(About this task): Output each record exactly, excluding pictures.
*** Opening of Input for this task ***
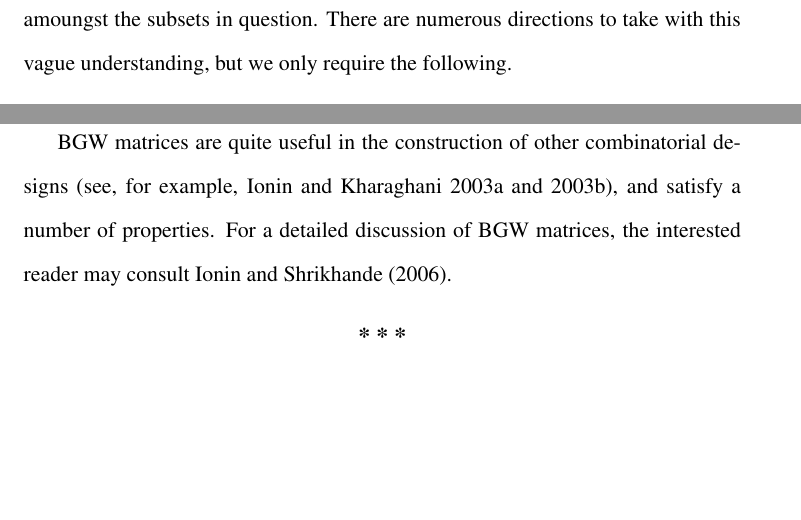
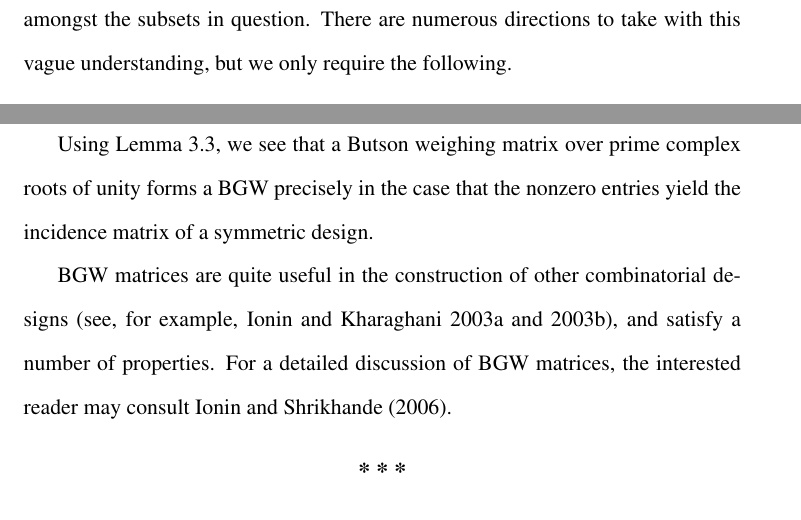
Before and after one commit to thomas-pender/masters_thesis, a LaTeX thesis (main.tex, which reads preliminaries/introduction/bibd/bibd.tex, preliminaries/introduction/weighing/weighing.tex): two parts of pages 15 and 24 of 103, joined at a grey line, cut so that both start at the same text, the shorter picture padded with empty space. Compiled offline with pdfLaTeX.

Commit message:
spelling mistakes and notes

```diff
--- a/preliminaries/introduction/bibd/bibd.tex
+++ b/preliminaries/introduction/bibd/bibd.tex
@@ -5,7 +5,7 @@
 \subsection{Definition and Necessary Conditions}
 
 A block design is simply a collection of subsets of a finite point set such
-that the points are regularly distributed amoungst the subsets in question.
+that the points are regularly distributed amongst the subsets in question.
 There are numerous directions to take with this vague understanding, but we only
 require the following.
 
--- a/preliminaries/introduction/weighing/weighing.tex
+++ b/preliminaries/introduction/weighing/weighing.tex
@@ -66,6 +66,10 @@ extremal case of the inequality.
   where $\lambda = v/|G|$. If $G = \mathrm{EA}(q)$, the elementary abelian group
   \Anote{ea-group}\index{elementary abelian group} of order $q$, then we write $\mathrm{GH}(q,\lambda)$ instead.
 \end{defin}
+
+Using Lemma \ref{butson lemma}, we see that a Butson weighing matrix over prime
+complex roots of unity forms a BGW precisely in the case that the nonzero
+entries yield the incidence matrix of a symmetric design.
 
 BGW matrices are quite useful in the construction of other combinatorial designs
 (see, for example, \citeauthor{ionin-kharaghani-drad}
```
Also changed, not shown: main.pdf.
*** Close of Input for this task ***
(Answer below):
Before and after one commit to thomas-pender/masters_thesis, a LaTeX thesis (main.tex, which reads preliminaries/introduction/bibd/bibd.tex, preliminaries/introduction/weighing/weighing.tex): two parts of pages 15 and 24 of 103, joined at a grey line, cut so that both start at the same text, the shorter picture padded with empty space. Compiled offline with pdfLaTeX.

Commit message:
spelling mistakes and notes

```diff
--- a/preliminaries/introduction/bibd/bibd.tex
+++ b/preliminaries/introduction/bibd/bibd.tex
@@ -5,7 +5,7 @@
 \subsection{Definition and Necessary Conditions}
 
 A block design is simply a collection of subsets of a finite point set such
-that the points are regularly distributed amoungst the subsets in question.
+that the points are regularly distributed amongst the subsets in question.
 There are numerous directions to take with this vague understanding, but we only
 require the following.
 
--- a/preliminaries/introduction/weighing/weighing.tex
+++ b/preliminaries/introduction/weighing/weighing.tex
@@ -66,6 +66,10 @@ extremal case of the inequality.
   where $\lambda = v/|G|$. If $G = \mathrm{EA}(q)$, the elementary abelian group
   \Anote{ea-group}\index{elementary abelian group} of order $q$, then we write $\mathrm{GH}(q,\lambda)$ instead.
 \end{defin}
+
+Using Lemma \ref{butson lemma}, we see that a Butson weighing matrix over prime
+complex roots of unity forms a BGW precisely in the case that the nonzero
+entries yield the incidence matrix of a symmetric design.
 
 BGW matrices are quite useful in the construction of other combinatorial designs
 (see, for example, \citeauthor{ionin-kharaghani-drad}
```
Also changed, not shown: main.pdf.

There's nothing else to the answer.